Posted on 02 Mar 2011
Eliminating the government role in providing support for home loans could spell trouble according to Treasury Secretary Timothy F. Geithner.
If the government has an extremely limited role in the housing market, as Republicans want, Geitner said it could have trouble ensuring that affordable mortgages are available during economic downturns. He said the government should continue to back low-down-payment loans for first-time home buyers.
Geithner's comments to members of the House Financial Services Committee came two weeks after the administration released a long-awaited white paper discussing options for overhauling the nation's mortgage system, which cratered during the recession.
Today, that system relies almost exclusively on federal support for funding new home loans - through the taxpayer-backed housing finance giants Fannie Mae and Freddie Mac and the Federal Housing Administration, which provides loans to home buyers without much money for a down payment.
The administration announced short-term steps to slightly reduce government support for housing - with the hope that banks will do more to provide mortgage funding - and offered three options for the longer-term overhaul of the housing market. All of the options eliminate Fannie and Freddie, but they differ on whether or how to replace them.

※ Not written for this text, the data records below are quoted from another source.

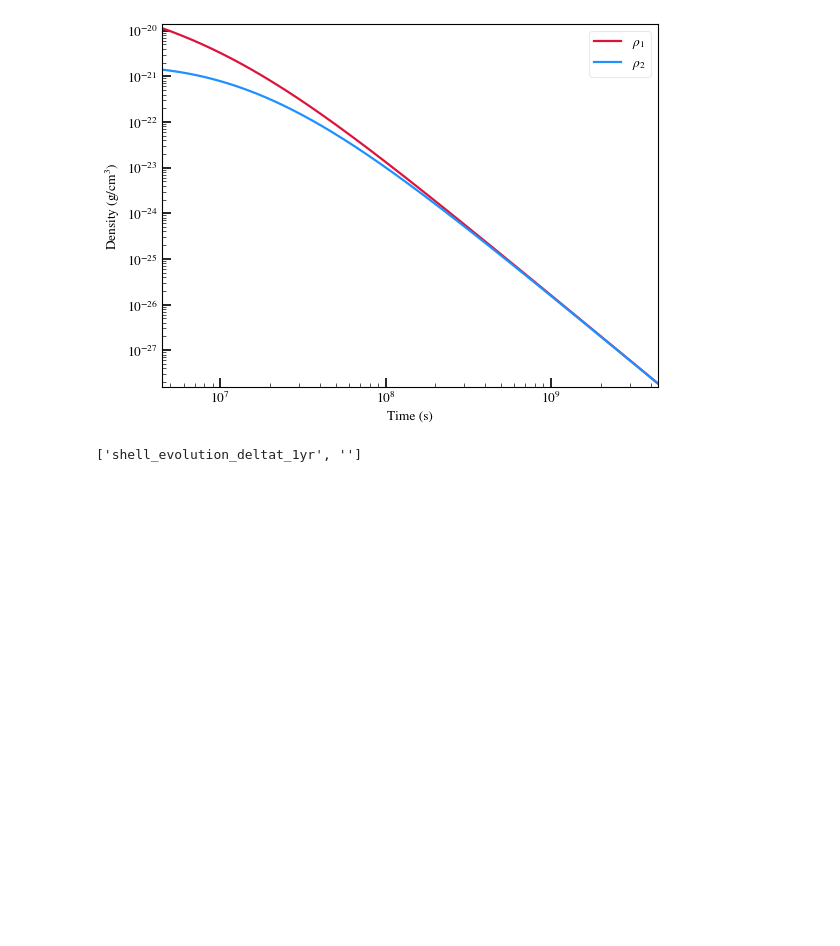
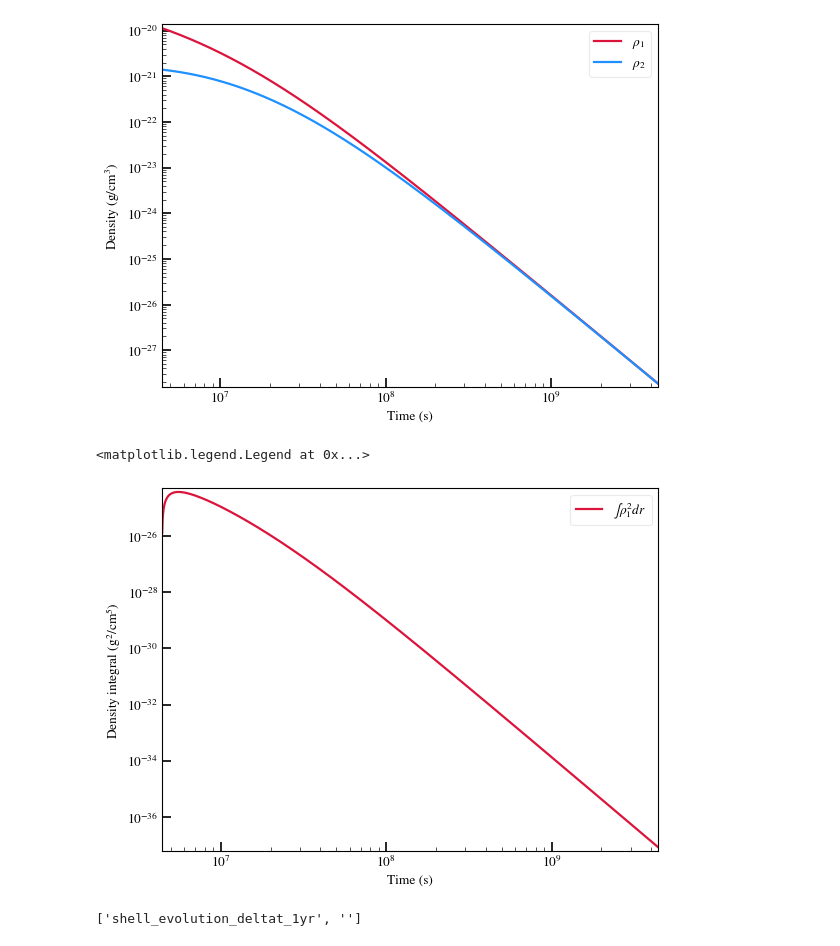
Before and after one commit to samanthacwu/Radio_Forward_Modeling, a Jupyter notebook: spectrum_evolution/check_spectrum_evol.ipynb, the cells around one changed output. Cells and saved outputs as stored; diff of their text form; code cells hidden in the pictures; blank space fills up the shorter version.

```diff
--- a/spectrum_evolution/check_spectrum_evol.ipynb
+++ b/spectrum_evolution/check_spectrum_evol.ipynb
@@ -23,7 +23,7 @@ deltav_1 = shell_data[:,3] #cm/s
 deltav_2 = shell_data[:,4] #cm/s
 rhofl_1 = shell_data[:,5] #g/cm^3
 rhofl_2 = shell_data[:,6] #g/cm^3
-# int_rhofl_1_sq_dr = shell_data[:,7] #g^3/cm^5 #once it's added
+int_rhofl_1_sq_dr = shell_data[:,7] #g^2/cm^5
 # %%
 # plt.plot(time, rsh)
 # plt.xlabel('Time (s)')
@@ -63,6 +63,17 @@ plt.legend()
 # %% [output]
 <matplotlib.legend.Legend at 0x...>
 [figure]
+# %%
+plt.plot(time,int_rhofl_1_sq_dr,color='crimson',label=r'$\int \rho_{1}^2 dr$')
+
+plt.xlabel('Time (s)')
+plt.ylabel('Density integral (g$^2$/cm$^5$)')
+plt.xscale('log')
+plt.yscale('log')
+plt.legend()
+# %% [output]
+<matplotlib.legend.Legend at 0x...>
+[figure, added]
 # %%
 'shell_evolution_deltat_1yr.txt'.split('.txt')
 # %% [output]
```
Also changed, not shown: parts of 4 cells of this notebook, 6 other files.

The first option retains the FHA but cuts off other federal support, not replacing Fannie and Freddie. The second and third retain the FHA and provide a new type of federal backing for a broader ranger of mortgages. One of those options ensures that affordable mortgages are available in times of crisis, and the other is designed to keep mortgage rates lower all the time.
Geithner discounted the first in an exchange with Rep. Maxine Waters (D-Calif.), who has expressed concern about withdrawing federal support for housing. The Treasury secretary said that cutting off nearly all federal involvement would leave the government unable to protect the economy or "innocent victims" during a sharp economic downturn.
A system with no government backstop would appear to protect taxpayers because there would be no explicit federal program to guarantee mortgages. But, he warned, that protection might not be so strong. If the government is not on the line for mortgages, he said, banks will be. And in a severe crisis, the government still must step in to protect the banking system, he said.
"It looks like it's a more private solution, but it may not be in the end," Geithner said.
Geithner has not explicitly endorsed any of the options. He said the second option - a government backstop for housing finance that is employed mainly during times of crisis - could fit within the FHA. But he said it would be difficult to specify when the government should step in.
Otherwise, he said, the Obama administration still strongly values the FHA and believes the government should make funding available to low- and moderate-income home buyers who can only put down "very modest" down payments.
Geithner said it was important that the administration and Congress move gradually with any reforms to the housing market. "It's going to take us a long time to repair the damage caused by the crisis," he said.
He said he'd like legislation to be in place within two years, but the eventual winding down of Fannie Mae and Freddie Mac and the creation of a new federal system for backing mortgages could take five to seven years.